Let us look at the other people in the picture. The first question is what are the children doing there? I’m thinking one of the younger boys that are standing could be an actual employee of the company. Look at the young man (third from left, in first standing row) proudly standing with the “MEN”. Jobs that were mundane, such as sweeping up, picking up trash, helping carry smaller items were jobs for young boys, also with smaller salaries. The reason for the other youngsters in the picture is any ones’ guess. Were they sons of the workmen, that brought their father’s lunch to them and stayed for the picture? Were they neighborhood children that hung around the factory because that was more interesting than anything else they could do. If the Coppes children could be in the picture, why not sons of the workmen?

On a similar note, we have, in the Coppes paper Collection, employment applications from the 1920s-30. In these applications are boys as young as 12-13 years old looking for permeant employment.
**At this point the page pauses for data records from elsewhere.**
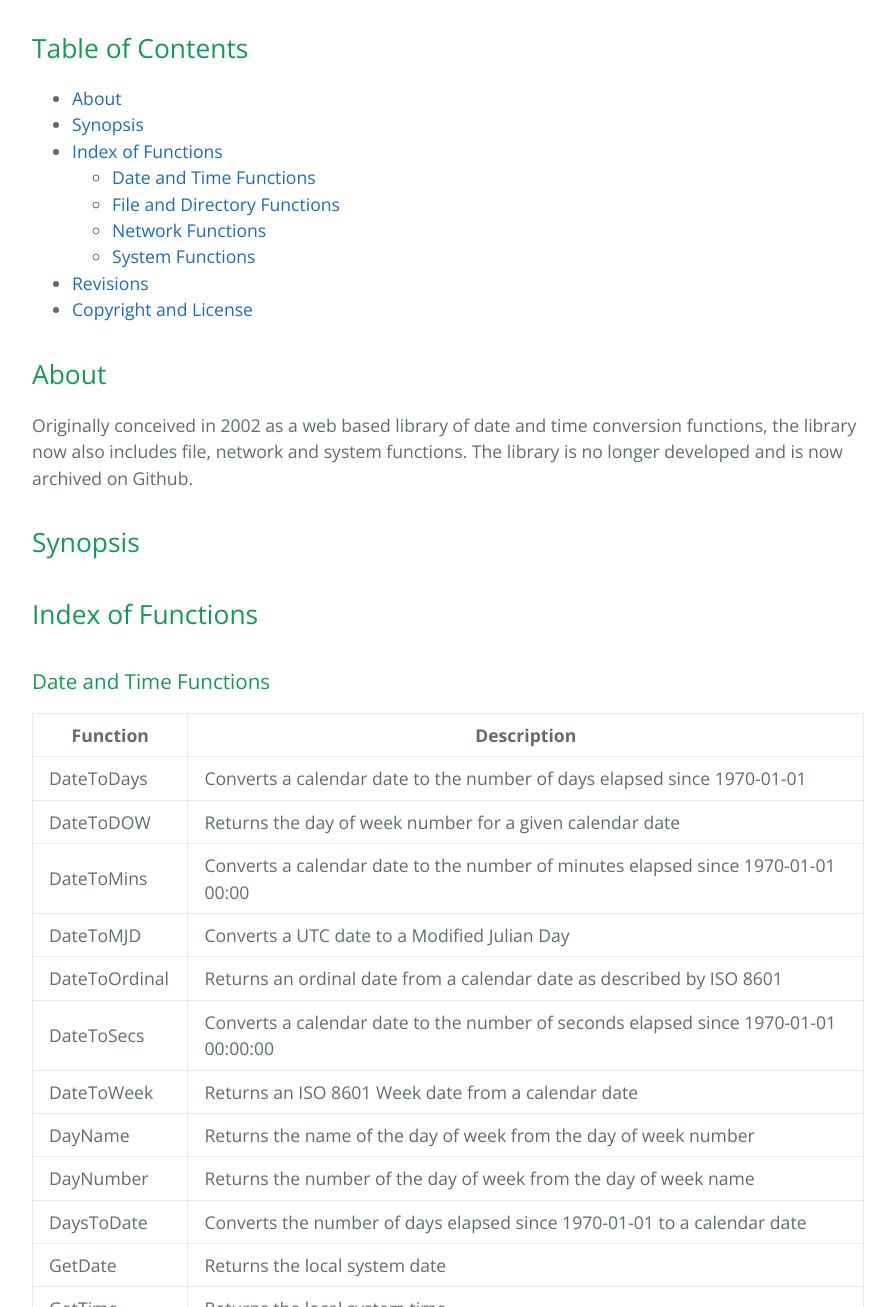
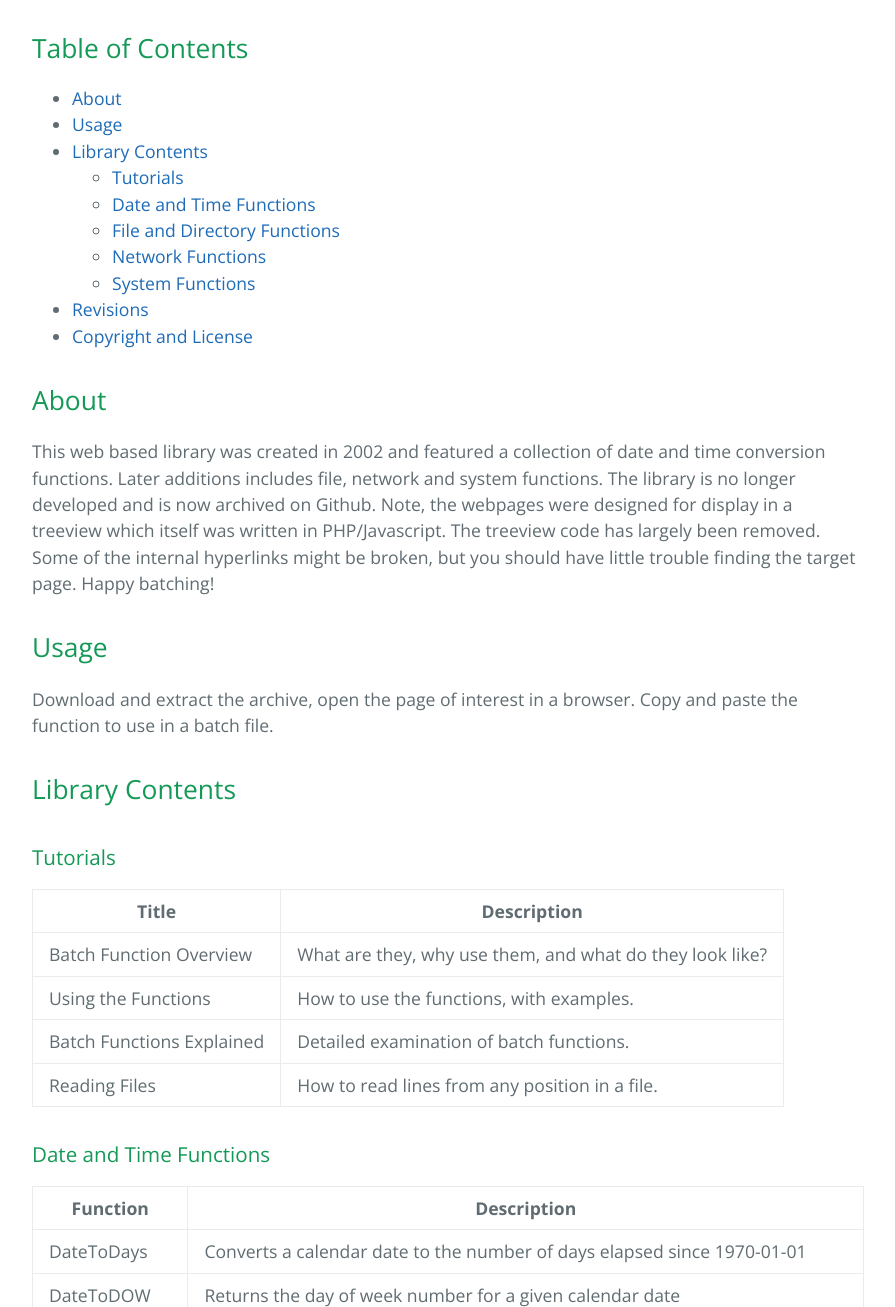
Before and after one commit to ritchielawrence/batchfunctionlibrary, a plain HTML site: page index.html in a window 1280 px wide. Shown: the part 470-1777 px from the top of the page, without its empty margins (192-1087 px from the left). Drawn offline with nearby package versions, Linux system fonts and the light colour scheme.

Commit message:
Create gh-pages branch via GitHub

```diff
--- a/index.html
+++ b/index.html
@@ -27,11 +27,12 @@
 
 <ul>
 <li><a href="#about">About</a></li>
-<li><a href="#synopsis">Synopsis</a></li>
+<li><a href="#usage">Usage</a></li>
 <li>
-<a href="#index-of-functions">Index of Functions</a>
+<a href="#library-contents">Library Contents</a>
 
 <ul>
+<li><a href="#tutorials">Tutorials</a></li>
 <li><a href="#date-and-time-functions">Date and Time Functions</a></li>
 <li><a href="#file-and-directory-functions">File and Directory Functions</a></li>
 <li><a href="#network-functions">Network Functions</a></li>
@@ -46,15 +47,48 @@
 <a id="about" class="anchor" href="#about" aria-hidden="true"><span aria-hidden="true" class="octicon octicon-link"></span></a>About<a name="about"></a>
 </h2>
 
-<p>Originally conceived in 2002 as a web based library of date and time conversion functions, the library now also includes file, network and system functions. The library is no longer developed and is now archived on Github.</p>
+<p>This web based library was created in 2002 and featured a collection of date and time conversion functions. Later additions includes file, network and system functions. The library is no longer developed and is now archived on Github. Note, the webpages were designed for display in a treeview which itself was written in PHP/Javascript. The treeview code has largely been removed. Some of the internal hyperlinks might be broken, but you should have little trouble finding the target page. Happy batching!</p>
 
 <h2>
-<a id="synopsis" class="anchor" href="#synopsis" aria-hidden="true"><span aria-hidden="true" class="octicon octicon-link"></span></a>Synopsis<a name="synopsis"></a>
+<a id="usage" class="anchor" href="#usage" aria-hidden="true"><span aria-hidden="true" class="octicon octicon-link"></span></a>Usage<a name="usage"></a>
 </h2>
 
+<p>Download and extract the archive, open the page of interest in a browser. Copy and paste the function to use in a batch file.</p>
+
 <h2>
-<a id="index-of-functions" class="anchor" href="#index-of-functions" aria-hidden="true"><span aria-hidden="true" class="octicon octicon-link"></span></a>Index of Functions<a name="index-of-functions"></a>
+<a id="library-contents" class="anchor" href="#library-contents" aria-hidden="true"><span aria-hidden="true" class="octicon octicon-link"></span></a>Library Contents<a name="library-contents"></a>
 </h2>
+
+<h3>
+<a id="tutorials" class="anchor" href="#tutorials" aria-hidden="true"><span aria-hidden="true" class="octicon octicon-link"></span></a>Tutorials<a name="tutorials"></a>
+</h3>
+
+<table>
+<thead>
+<tr>
+<th>Title</th>
+<th>Description</th>
+</tr>
+</thead>
+<tbody>
+<tr>
+<td>Batch Function Overview</td>
+<td>What are they, why use them, and what do they look like?</td>
+</tr>
+<tr>
+<td>Using the Functions</td>
+<td>How to use the functions, with examples.</td>
+</tr>
+<tr>
+<td>Batch Functions Explained</td>
+<td>Detailed examination of batch functions.</td>
+</tr>
+<tr>
+<td>Reading Files</td>
+<td>How to read lines from any position in a file.</td>
+</tr>
+</tbody>
+</table>
 
 <h3>
 <a id="date-and-time-functions" class="anchor" href="#date-and-time-functions" aria-hidden="true"><span aria-hidden="true" class="octicon octicon-link"></span></a>Date and Time Functions<a name="date-and-time-functions"></a>
```
Also changed, not shown: params.json (+1 -1 lines).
Several were hardship cases where the child was the oldest male in the family and needed to become a breadwinner for his family.

Check out the two men standing on the right side of this photo – better dressed than most of the other men. Could these two men be John & Frank Coppes?  If the man on the right is Frank, he would be 32 years old, and John Coppes would be 34 years at the time of this picture. I don’t know if it is John and Frank standing there, but I would sure like it to be them. But that brings up another question: Where is Daniel Zook?  In 1890 Sam Coppes left the company and Dan Zook joined with John & Frank to make the company name Coppes Bros. & Zook Company.

Check out the well-dressed man at the left end, could this be the “Mr. Spencer, has been retained as superintendent of the factory” after the purchase by the Coppes Bros.

Also notice that everyone with the exception of Ivan has a hat on their head or in their hands, and only two pairs of glasses in the whole bunch.

What was the graffiti on the brick? Looks like the letters  “HU”, someone has tried to rub it away.

Does anyone notice the difference in the brick building from then to as it is today?

Click HERE to see a list of Coppes Bros. & Zook Co. employees from an 1892-3 Coppes Bros. & Zook ledger.  At this time (1891-94) the company was operating the flour mill, the sawmill, the retail lumber store, wholesale lumber sales, the shipping box mfg. co. and custom lumber milling (windows & doors, etc.). This ledger has lists of employees for the pay period every week. The number of employees differs from one pay period to the next. Only in a few examples does the ledger tell us the job that the employee had. For example, one Jno. H. Felty’s name was usually followed by “nailing boxes”.  In most cases, the names are listed under “LABOR”. Other reoccurring jobs were hauling boxes to Elkhart and sawing trees.

As always, if you have more information on the men pictured or listed here, we would appreciate hearing your stories! Please leave us a comment, or email me at bill@coppescommons.com.